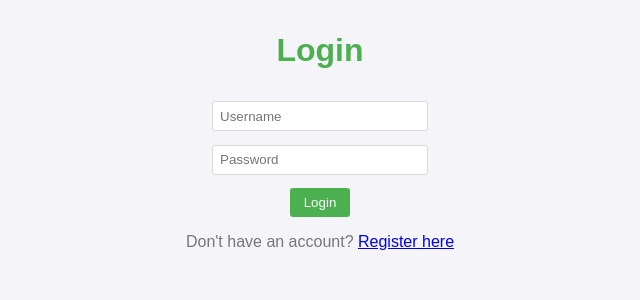
After one commit to CettaMa/simple_todo, a Flask app: page /login in a window 1280 px wide. The commit adds this page. Shown: the top 300 px of the page, without its empty margins (320-960 px from the left). Run offline with Flask 3, Linux system fonts and the light colour scheme.

Commit message:
add log in and register features

```diff
--- a/app.py
+++ b/app.py
@@ -1,14 +1,47 @@
-from flask import Flask, render_template, request, redirect, url_for
+from flask import Flask, render_template, request, redirect, url_for, session
+from werkzeug.security import generate_password_hash, check_password_hash
 
 app = Flask(__name__)
+app.secret_key = 'your_secret_key'
 
 # Separate lists for ongoing and completed tasks
 ongoing_tasks = []
 completed_tasks = []
 
+# Simple user storage
+users = {}
+
+@app.route('/register', methods=['GET', 'POST'])
+def register():
+    if request.method == 'POST':
+        username = request.form.get('username')
+        password = request.form.get('password')
+        if username not in users:
+            hashed_password = generate_password_hash(password)
+            users[username] = hashed_password
+            session['user'] = username
+            return redirect(url_for('index'))
+    return render_template('register.html')
+
+@app.route('/login', methods=['GET', 'POST'])
+def login():
+    if request.method == 'POST':
+        username = request.form.get('username')
+        password = request.form.get('password')
+        if username in users and check_password_hash(users[username], password):
+            session['user'] = username
+            return redirect(url_for('index'))
+    return render_template('login.html')
+
+@app.route('/logout',methods=['GET', 'POST'])
+def logout():
+    session.pop('user', None)
+    return redirect(url_for('login'))
+
 @app.route('/')
 def index():
-    return render_template('index.html', ongoing_tasks=ongoing_tasks, completed_tasks=completed_tasks)
+    user_authenticated = 'user' in session
+    return render_template('index.html', ongoing_tasks=ongoing_tasks, completed_tasks=completed_tasks, user_authenticated=user_authenticated)
 
 @app.route('/add', methods=['POST'])
 def add():
--- a/static/styles.css
+++ b/static/styles.css
@@ -53,6 +53,9 @@ button[type="submit"] {
     background-color: #4CAF50;
     color: #fff;
     padding: 0.5em 1em;
+    border: none;
+    border-radius: 3px;
+    cursor: pointer;
 }
 
 button[type="submit"]:hover {
@@ -63,3 +66,18 @@ p {
     text-align: center;
     color: #777;
 }
+
+form {
+    display: flex;
+    flex-direction: column;
+    align-items: center;
+    margin-top: 2em;
+}
+
+input[type="text"], input[type="password"] {
+    margin-bottom: 1em;
+    padding: 0.5em;
+    width: 200px;
+    border: 1px solid #ddd;
+    border-radius: 3px;
+}
--- /dev/null
+++ b/templates/login.html
@@ -0,0 +1,18 @@
+<!DOCTYPE html>
+<html lang="en">
+<head>
+    <meta charset="UTF-8">
+    <meta name="viewport" content="width=device-width, initial-scale=1.0">
+    <title>Login</title>
+    <link rel="stylesheet" href="{{ url_for('static', filename='styles.css') }}">
+</head>
+<body>
+    <h1>Login</h1>
+    <form method="POST" action="/login">
+        <input type="text" name="username" placeholder="Username" required>
+        <input type="password" name="password" placeholder="Password" required>
+        <button type="submit">Login</button>
+    </form>
+    <p>Don't have an account? <a href="{{ url_for('register') }}">Register here</a></p>
+</body>
+</html>
```
Also changed, not shown: templates/index.html (+8 -0 lines), templates/register.html (added, +17 -0 lines).
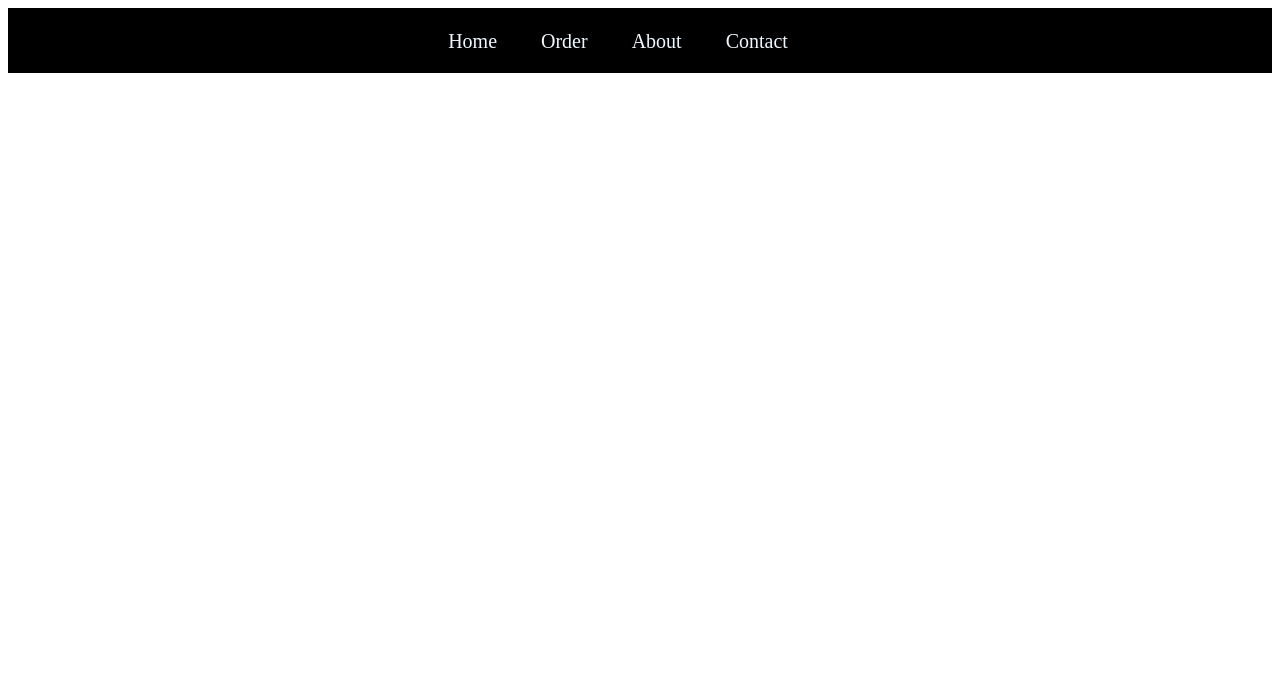
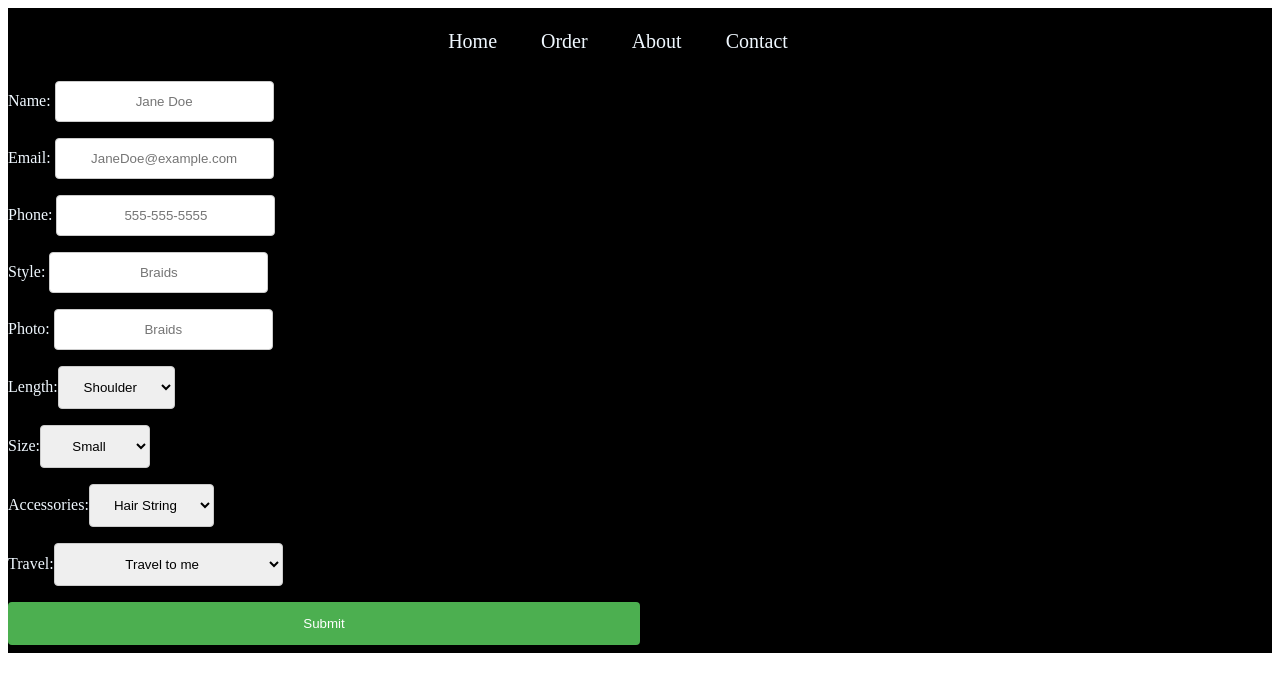
Before and after one commit to vincentservio/FrontEnd_Alisha_Servio, a plain HTML site: page index.html in a window 1280 px wide. Both pictures are taken after a click on the link "Order". Drawn offline with Linux system fonts and the light colour scheme.

Commit message:
form styling

```diff
--- a/clearClicks.js
+++ b/clearClicks.js
@@ -1,3 +1,7 @@
 const clearClicks = () => {
   document.getElementById("main").innerHTML = "";
 };
+
+const clearForm = () => {
+  document.querySelector("form").innerHTML = "";
+};
--- a/form.js
+++ b/form.js
@@ -1,6 +1,7 @@
 function loadform() {
   //   clearPage();
   //   loadNav();
+  clearClicks();
   const index = document.getElementById("main");
 
   // let id = event.target.dataset.id;
@@ -48,11 +49,13 @@ function loadform() {
         `;
   index.innerHTML += html;
   document.querySelector("form").addEventListener("submit", () => {
-      createNew()
+    createNew();
   });
+  // document.getElementById("Order").addEventListener("click", clearForm);
+}
 
 const createNew = () => {
-    event.preventDefault()
+  event.preventDefault();
   const Appt = {
     name: document.getElementById("name").value,
     email: document.getElementById("email").value,
@@ -61,16 +64,13 @@ const createNew = () => {
     photo: document.getElementById("photo").value,
     length: document.getElementById("length").value,
     size: document.getElementById("size").value,
-            accessories: document.getElementById("accessories").value,
     travel: document.getElementById("travel").value,
+  };
+};
 
-    }
-}
-
-
-  const
+//const
 //  document.querySelector("form").addEventListener("submit", () => {
 //    createChore(event, id);
 //  }
 //  );
-}
+//}
--- a/style.css
+++ b/style.css
@@ -35,3 +35,37 @@ a {
   color: aliceblue;
   text-decoration: none;
 }
+
+input[type="text"],
+select {
+  margin-left: auto;
+  margin-right: auto;
+  display: block;
+  text-align: center;
+  padding: 12px 20px;
+  margin: 8px 0;
+  display: inline-block;
+  border: 1px solid #ccc;
+  border-radius: 4px;
+  box-sizing: border-box;
+}
+
+input[type="submit"] {
+  width: 50%;
+  background-color: #4caf50;
+  color: white;
+  padding: 14px 20px;
+  margin: 8px 0;
+  border: none;
+  border-radius: 4px;
+  cursor: pointer;
+}
+
+input[type="submit"]:hover {
+  background-color: #45a049;
+}
+form {
+  margin-left: auto;
+  margin-right: auto;
+  display: block;
+}
```
Lines whose indentation alone changed are shown as unchanged.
· · · ·
> [Your goal]: All records above are to be printed exactly, minus the pictures they contain.

> [Solved problem]:
After one commit to CettaMa/simple_todo, a Flask app: page /login in a window 1280 px wide. The commit adds this page. Shown: the top 300 px of the page, without its empty margins (320-960 px from the left). Run offline with Flask 3, Linux system fonts and the light colour scheme.

Commit message:
add log in and register features

```diff
--- a/app.py
+++ b/app.py
@@ -1,14 +1,47 @@
-from flask import Flask, render_template, request, redirect, url_for
+from flask import Flask, render_template, request, redirect, url_for, session
+from werkzeug.security import generate_password_hash, check_password_hash
 
 app = Flask(__name__)
+app.secret_key = 'your_secret_key'
 
 # Separate lists for ongoing and completed tasks
 ongoing_tasks = []
 completed_tasks = []
 
+# Simple user storage
+users = {}
+
+@app.route('/register', methods=['GET', 'POST'])
+def register():
+    if request.method == 'POST':
+        username = request.form.get('username')
+        password = request.form.get('password')
+        if username not in users:
+            hashed_password = generate_password_hash(password)
+            users[username] = hashed_password
+            session['user'] = username
+            return redirect(url_for('index'))
+    return render_template('register.html')
+
+@app.route('/login', methods=['GET', 'POST'])
+def login():
+    if request.method == 'POST':
+        username = request.form.get('username')
+        password = request.form.get('password')
+        if username in users and check_password_hash(users[username], password):
+            session['user'] = username
+            return redirect(url_for('index'))
+    return render_template('login.html')
+
+@app.route('/logout',methods=['GET', 'POST'])
+def logout():
+    session.pop('user', None)
+    return redirect(url_for('login'))
+
 @app.route('/')
 def index():
-    return render_template('index.html', ongoing_tasks=ongoing_tasks, completed_tasks=completed_tasks)
+    user_authenticated = 'user' in session
+    return render_template('index.html', ongoing_tasks=ongoing_tasks, completed_tasks=completed_tasks, user_authenticated=user_authenticated)
 
 @app.route('/add', methods=['POST'])
 def add():
--- a/static/styles.css
+++ b/static/styles.css
@@ -53,6 +53,9 @@ button[type="submit"] {
     background-color: #4CAF50;
     color: #fff;
     padding: 0.5em 1em;
+    border: none;
+    border-radius: 3px;
+    cursor: pointer;
 }
 
 button[type="submit"]:hover {
@@ -63,3 +66,18 @@ p {
     text-align: center;
     color: #777;
 }
+
+form {
+    display: flex;
+    flex-direction: column;
+    align-items: center;
+    margin-top: 2em;
+}
+
+input[type="text"], input[type="password"] {
+    margin-bottom: 1em;
+    padding: 0.5em;
+    width: 200px;
+    border: 1px solid #ddd;
+    border-radius: 3px;
+}
--- /dev/null
+++ b/templates/login.html
@@ -0,0 +1,18 @@
+<!DOCTYPE html>
+<html lang="en">
+<head>
+    <meta charset="UTF-8">
+    <meta name="viewport" content="width=device-width, initial-scale=1.0">
+    <title>Login</title>
+    <link rel="stylesheet" href="{{ url_for('static', filename='styles.css') }}">
+</head>
+<body>
+    <h1>Login</h1>
+    <form method="POST" action="/login">
+        <input type="text" name="username" placeholder="Username" required>
+        <input type="password" name="password" placeholder="Password" required>
+        <button type="submit">Login</button>
+    </form>
+    <p>Don't have an account? <a href="{{ url_for('register') }}">Register here</a></p>
+</body>
+</html>
```
Also changed, not shown: templates/index.html (+8 -0 lines), templates/register.html (added, +17 -0 lines).
Before and after one commit to vincentservio/FrontEnd_Alisha_Servio, a plain HTML site: page index.html in a window 1280 px wide. Both pictures are taken after a click on the link "Order". Drawn offline with Linux system fonts and the light colour scheme.

Commit message:
form styling

```diff
--- a/clearClicks.js
+++ b/clearClicks.js
@@ -1,3 +1,7 @@
 const clearClicks = () => {
   document.getElementById("main").innerHTML = "";
 };
+
+const clearForm = () => {
+  document.querySelector("form").innerHTML = "";
+};
--- a/form.js
+++ b/form.js
@@ -1,6 +1,7 @@
 function loadform() {
   //   clearPage();
   //   loadNav();
+  clearClicks();
   const index = document.getElementById("main");
 
   // let id = event.target.dataset.id;
@@ -48,11 +49,13 @@ function loadform() {
         `;
   index.innerHTML += html;
   document.querySelector("form").addEventListener("submit", () => {
-      createNew()
+    createNew();
   });
+  // document.getElementById("Order").addEventListener("click", clearForm);
+}
 
 const createNew = () => {
-    event.preventDefault()
+  event.preventDefault();
   const Appt = {
     name: document.getElementById("name").value,
     email: document.getElementById("email").value,
@@ -61,16 +64,13 @@ const createNew = () => {
     photo: document.getElementById("photo").value,
     length: document.getElementById("length").value,
     size: document.getElementById("size").value,
-            accessories: document.getElementById("accessories").value,
     travel: document.getElementById("travel").value,
+  };
+};
 
-    }
-}
-
-
-  const
+//const
 //  document.querySelector("form").addEventListener("submit", () => {
 //    createChore(event, id);
 //  }
 //  );
-}
+//}
--- a/style.css
+++ b/style.css
@@ -35,3 +35,37 @@ a {
   color: aliceblue;
   text-decoration: none;
 }
+
+input[type="text"],
+select {
+  margin-left: auto;
+  margin-right: auto;
+  display: block;
+  text-align: center;
+  padding: 12px 20px;
+  margin: 8px 0;
+  display: inline-block;
+  border: 1px solid #ccc;
+  border-radius: 4px;
+  box-sizing: border-box;
+}
+
+input[type="submit"] {
+  width: 50%;
+  background-color: #4caf50;
+  color: white;
+  padding: 14px 20px;
+  margin: 8px 0;
+  border: none;
+  border-radius: 4px;
+  cursor: pointer;
+}
+
+input[type="submit"]:hover {
+  background-color: #45a049;
+}
+form {
+  margin-left: auto;
+  margin-right: auto;
+  display: block;
+}
```
Lines whose indentation alone changed are shown as unchanged.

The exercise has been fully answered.